In 2008, the VA implemented regulations to establish a “presumption of service connection” for ALS. Under the regulation, the VA presumes that ALS in military veterans was incurred or aggravated by a veteran’s service in the military. Veterans diagnosed with ALS are rated 100% disabled by the VA through an expedited claims process, understanding the fast progression of the disease and the need for medical equipment and services. The disabled veteran and their survivors are eligible for “service connected” benefits.
The month of May is “ALS Awareness Month,” providing an opportunity to better understand what is known about the disease and how to help afflicted veterans and others as well as their families. A reputable starting point is the ALS Association (http://www.alsa.org/search/search.jsp?query=ALS+Military&Image2.x=0&Image2.y=0).
Friday, May 5, 2023 | Category: Sexual Harassment/Assault/Trauma - International
The month of April is “National Sexual Assault Awareness and Prevention Month.” Sexual assault and harassment remain systemically prevalent in many institutions including the United States military. Long-term prevention measures are needed to effect socio-cultural attitudinal change as well as ensure safe federal work environments where employees can report incidences without fear of reprisal and/or retaliation and receive just knowledgeable and legal representation.
This link includes extensive “Military Sexual Assault” and “Military Sexual Trauma’” references.
This ongoing campaign intends to raise public awareness about sexual violence in our nation and its prevalence within federal, state, public and private institutions and businesses and societal subcultures.
Saturday, March 25, 2023 | Category: History/Heritage - International
Every year in March, women’s continuing national and international contributions are studied, recognized and celebrated around the globe.
Wednesday, February 1, 2023 | Category: Health Care - National
February is the national campaign month to raise awareness about women's heart health.
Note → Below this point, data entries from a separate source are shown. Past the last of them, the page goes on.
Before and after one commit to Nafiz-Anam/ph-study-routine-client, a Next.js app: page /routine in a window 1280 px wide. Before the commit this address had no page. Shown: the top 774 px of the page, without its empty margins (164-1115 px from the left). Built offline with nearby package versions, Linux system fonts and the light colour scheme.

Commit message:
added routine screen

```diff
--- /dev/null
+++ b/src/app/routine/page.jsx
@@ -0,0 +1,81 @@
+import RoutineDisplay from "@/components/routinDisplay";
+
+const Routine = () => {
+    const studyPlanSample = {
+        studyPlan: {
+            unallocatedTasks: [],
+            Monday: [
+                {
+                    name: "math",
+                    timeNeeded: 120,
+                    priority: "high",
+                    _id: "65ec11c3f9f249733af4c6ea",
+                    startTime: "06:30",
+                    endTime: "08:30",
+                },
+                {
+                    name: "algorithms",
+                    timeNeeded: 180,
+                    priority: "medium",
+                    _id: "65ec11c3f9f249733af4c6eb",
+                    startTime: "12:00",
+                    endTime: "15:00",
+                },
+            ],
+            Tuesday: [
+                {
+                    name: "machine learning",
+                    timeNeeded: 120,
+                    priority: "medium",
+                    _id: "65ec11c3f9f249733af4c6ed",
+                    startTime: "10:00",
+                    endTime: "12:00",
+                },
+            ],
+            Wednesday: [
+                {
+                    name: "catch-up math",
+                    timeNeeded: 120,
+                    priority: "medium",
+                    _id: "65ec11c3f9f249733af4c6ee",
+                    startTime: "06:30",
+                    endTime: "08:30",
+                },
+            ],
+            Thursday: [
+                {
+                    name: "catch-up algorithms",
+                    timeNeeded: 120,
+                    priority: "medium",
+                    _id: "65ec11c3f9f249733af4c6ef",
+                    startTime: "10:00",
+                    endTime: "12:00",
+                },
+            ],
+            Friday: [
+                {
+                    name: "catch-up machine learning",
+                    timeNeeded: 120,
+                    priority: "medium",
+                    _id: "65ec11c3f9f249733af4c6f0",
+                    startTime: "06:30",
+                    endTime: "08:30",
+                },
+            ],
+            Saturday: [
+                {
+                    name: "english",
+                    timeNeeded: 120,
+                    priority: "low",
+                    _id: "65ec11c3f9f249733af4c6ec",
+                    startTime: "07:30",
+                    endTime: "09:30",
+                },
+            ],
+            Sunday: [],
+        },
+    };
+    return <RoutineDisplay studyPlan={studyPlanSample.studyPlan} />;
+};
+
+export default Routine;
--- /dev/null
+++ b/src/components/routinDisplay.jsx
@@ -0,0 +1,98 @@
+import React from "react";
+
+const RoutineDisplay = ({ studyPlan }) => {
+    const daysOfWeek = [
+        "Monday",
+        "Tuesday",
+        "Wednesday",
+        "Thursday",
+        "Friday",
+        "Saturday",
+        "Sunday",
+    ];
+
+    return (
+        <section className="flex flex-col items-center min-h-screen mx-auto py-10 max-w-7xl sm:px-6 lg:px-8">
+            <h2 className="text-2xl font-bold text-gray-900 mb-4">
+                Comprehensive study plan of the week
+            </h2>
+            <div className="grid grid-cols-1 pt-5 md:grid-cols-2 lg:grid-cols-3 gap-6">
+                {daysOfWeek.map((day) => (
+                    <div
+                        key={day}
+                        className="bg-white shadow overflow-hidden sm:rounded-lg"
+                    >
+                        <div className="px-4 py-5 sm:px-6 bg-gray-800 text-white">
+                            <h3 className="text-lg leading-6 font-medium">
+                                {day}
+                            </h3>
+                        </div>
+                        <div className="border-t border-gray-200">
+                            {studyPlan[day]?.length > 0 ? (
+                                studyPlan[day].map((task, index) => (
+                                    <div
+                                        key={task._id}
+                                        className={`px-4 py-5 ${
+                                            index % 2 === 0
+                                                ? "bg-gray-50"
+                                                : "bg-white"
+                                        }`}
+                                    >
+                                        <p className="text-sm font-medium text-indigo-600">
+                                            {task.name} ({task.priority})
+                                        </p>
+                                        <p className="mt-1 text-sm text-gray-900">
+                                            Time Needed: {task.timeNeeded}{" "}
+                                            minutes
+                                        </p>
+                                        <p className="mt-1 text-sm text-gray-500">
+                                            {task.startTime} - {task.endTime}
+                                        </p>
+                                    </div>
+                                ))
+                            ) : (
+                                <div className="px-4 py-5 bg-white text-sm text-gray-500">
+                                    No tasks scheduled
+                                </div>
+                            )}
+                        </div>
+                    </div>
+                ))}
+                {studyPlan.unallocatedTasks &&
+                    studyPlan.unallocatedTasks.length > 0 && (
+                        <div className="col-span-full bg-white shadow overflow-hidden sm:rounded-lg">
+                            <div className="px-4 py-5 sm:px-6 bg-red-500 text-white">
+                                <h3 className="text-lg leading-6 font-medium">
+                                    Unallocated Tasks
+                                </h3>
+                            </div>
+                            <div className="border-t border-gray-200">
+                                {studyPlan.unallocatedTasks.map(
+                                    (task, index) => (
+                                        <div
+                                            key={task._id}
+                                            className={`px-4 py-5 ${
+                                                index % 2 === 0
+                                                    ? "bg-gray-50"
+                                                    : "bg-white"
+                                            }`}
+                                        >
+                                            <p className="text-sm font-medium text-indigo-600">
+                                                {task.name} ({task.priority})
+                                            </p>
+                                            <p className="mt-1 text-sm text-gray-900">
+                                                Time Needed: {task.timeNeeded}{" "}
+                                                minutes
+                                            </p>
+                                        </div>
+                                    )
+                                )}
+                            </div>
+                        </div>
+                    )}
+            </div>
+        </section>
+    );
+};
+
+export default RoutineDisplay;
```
Heart disease is the leading cause of death for women with and without military service. Please click on link for more information.